THE CHRONICLE OF HIGHER EDUCATION, in a September 26, 2003 article reviewing the top recipients of academic pork, "Academic Pork Barrel Tops $2 Billion for the First Time," notes that a "common denominator among the academic institutions that get the most earmarked funds is that they are frequently located in states represented by an influential member of Congress, especially one who sits on the powerful Appropriations Committee in the Senate and House of Representatives." Peer review, however, states ALL ABOUT PORK: THE ABUSE OF EARMARKS AND THE NEEDED REFORMS, a booklet issued by Citizens Against Government Waste, has been determined to be a solid and fair process by the Government Accountability Office and the Congressional Research Service.
Savage notes that when former Representative George E. Brown, Jr. (D-CA), Chairman of the Committee on Science, Space and Technology, held hearings on earmarking in the 1990s, he had actually asked 50 universities to send material as to how they handled the earmarked funds. "Virtually no school provided any information on the quality of what they were doing.

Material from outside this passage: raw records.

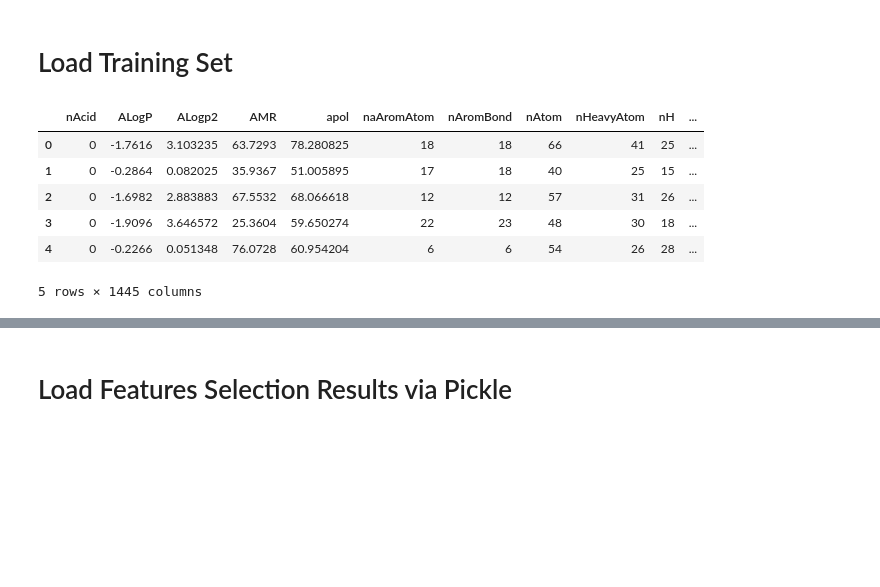
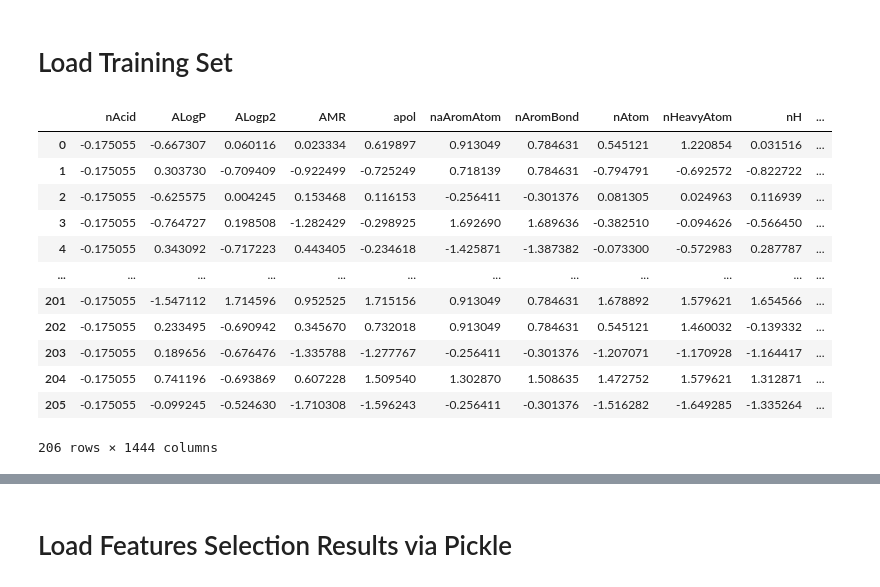
Before and after one commit to alleFarell/QSAR-falcipain-inhibitor, a Jupyter notebook: 4. QSAR_falcipain_GA-SVM_Hyperparameter Tunning.ipynb, the cells around one changed output, grey strips where cells are left out. Cells and saved outputs as stored; diff of their text form; code cells hidden in the pictures; blank space fills up the shorter version.

```diff
--- a/4. QSAR_falcipain_GA-SVM_Hyperparameter Tunning.ipynb
+++ b/4. QSAR_falcipain_GA-SVM_Hyperparameter Tunning.ipynb
@@ -33,14 +31,22 @@ from sklearn.model_selection import cross_val_score, KFold
 # Load Training Set
 # %%
 ### Load Train set
-train = pd.read_csv('D:\Coding\Machine Learning\Bioinformatics\QSAR study on falcipain inhibitor\Dataset Falcipain\Train.csv')
-train.head()
+X_train = pd.read_csv('D:\Coding\Machine Learning\Bioinformatics\QSAR study on falcipain inhibitor\Dataset Falcipain/x_train_scaled.csv')
+y_train = pd.read_csv('D:\Coding\Machine Learning\Bioinformatics\QSAR study on falcipain inhibitor\Dataset Falcipain/y_train.csv')
-# %% [output]
-|  | nAcid | ALogP | ALogp2 | AMR | apol | naAromAtom | nAromBond | nAtom | nHeavyAtom | nH | ... |
-| 0 | 0 | -1.7616 | 3.103235 | 63.7293 | 78.280825 | 18 | 18 | 66 | 41 | 25 | ... |
-| 1 | 0 | -0.2864 | 0.082025 | 35.9367 | 51.005895 | 17 | 18 | 40 | 25 | 15 | ... |
-| 2 | 0 | -1.6982 | 2.883883 | 67.5532 | 68.066618 | 12 | 12 | 57 | 31 | 26 | ... |
-| 3 | 0 | -1.9096 | 3.646572 | 25.3604 | 59.650274 | 22 | 23 | 48 | 30 | 18 | ... |
-| 4 | 0 | -0.2266 | 0.051348 | 76.0728 | 60.954204 | 6 | 6 | 54 | 26 | 28 | ... |
-5 rows × 1445 columns
+# %%
+X_train
+# %% [output]
+|  | nAcid | ALogP | ALogp2 | AMR | apol | naAromAtom | nAromBond | nAtom | nHeavyAtom | nH | ... |
+| 0 | -0.175055 | -0.667307 | 0.060116 | 0.023334 | 0.619897 | 0.913049 | 0.784631 | 0.545121 | 1.220854 | 0.031516 | ... |
+| 1 | -0.175055 | 0.303730 | -0.709409 | -0.922499 | -0.725249 | 0.718139 | 0.784631 | -0.794791 | -0.692572 | -0.822722 | ... |
+| 2 | -0.175055 | -0.625575 | 0.004245 | 0.153468 | 0.116153 | -0.256411 | -0.301376 | 0.081305 | 0.024963 | 0.116939 | ... |
+| 3 | -0.175055 | -0.764727 | 0.198508 | -1.282429 | -0.298925 | 1.692690 | 1.689636 | -0.382510 | -0.094626 | -0.566450 | ... |
+| 4 | -0.175055 | 0.343092 | -0.717223 | 0.443405 | -0.234618 | -1.425871 | -1.387382 | -0.073300 | -0.572983 | 0.287787 | ... |
+| ... | ... | ... | ... | ... | ... | ... | ... | ... | ... | ... | ... |
+| 201 | -0.175055 | -1.547112 | 1.714596 | 0.952525 | 1.715156 | 0.913049 | 0.784631 | 1.678892 | 1.579621 | 1.654566 | ... |
+| 202 | -0.175055 | 0.233495 | -0.690942 | 0.345670 | 0.732018 | 0.913049 | 0.784631 | 0.545121 | 1.460032 | -0.139332 | ... |
+| 203 | -0.175055 | 0.189656 | -0.676476 | -1.335788 | -1.277767 | -0.256411 | -0.301376 | -1.207071 | -1.170928 | -1.164417 | ... |
+| 204 | -0.175055 | 0.741196 | -0.693869 | 0.607228 | 1.509540 | 1.302870 | 1.508635 | 1.472752 | 1.579621 | 1.312871 | ... |
+| 205 | -0.175055 | -0.099245 | -0.524630 | -1.710308 | -1.596243 | -0.256411 | -0.301376 | -1.516282 | -1.649285 | -1.335264 | ... |
+206 rows × 1444 columns
 # %%
```
Also changed, not shown: parts of 52 cells of this notebook, 26 other files.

Nobody offered information on the standard indicators of quality (such as patents produced, new journal articles and books written, Ph.D.s awarded, the number of women and minority graduate students added, etc.) in defense of their earmarking."
Coburn intends to press on with his investigation into earmarking although he will be in the minority on the Federal Financial Management Subcommittee next year. A fact sheet issued by the Subcommittee notes that the last time Congress took a serious look at academic earmarking was in the 1990s.
Coburn is one Senator who truly is thinking well beyond the next photo op. "Throughout our history, presidents and lawmakers cut back non-defense spending during times of war. Today, Congress must follow that precedent and begin to curb the increase in spending on nonessential activities," Coburn has explained. Coburn's call for fiscal stringency is not always appreciated even by members of his own party. Coburn realizes that today's spending becomes tomorrow's debt, which will force younger Americans to dig deeper into their pockets if merely to pay the interest. "It's really a simple question -- pay now or charge it to your grandchildren," Coburn declared late last year when Congress was considering restructuring the student loan program. "We were sent here to make the hard choices."
Coburn will not relent in his crusade against unrestrained earmarking, including earmarks to universities and colleges. The election results have no bearing upon his desire to assure more control is exercised over Federal spending.
Federal spending remains a most serious problem, particularly the mounting debt and the lack of oversight exercised by Congress over the money it appropriates. Coburn provides the due diligence over how our tax dollars are spent that citizens should expect from Congress, no matter which party is in power. He does not seek to score political points, simply to obtain the truth. He pointedly attempts to build independent bridges. He provides an example for the 110th Congress.
Coburn's crusade to instill more accountability and oversight into the process of appropriations will continue. Incoming legislators should seek to profit from his example.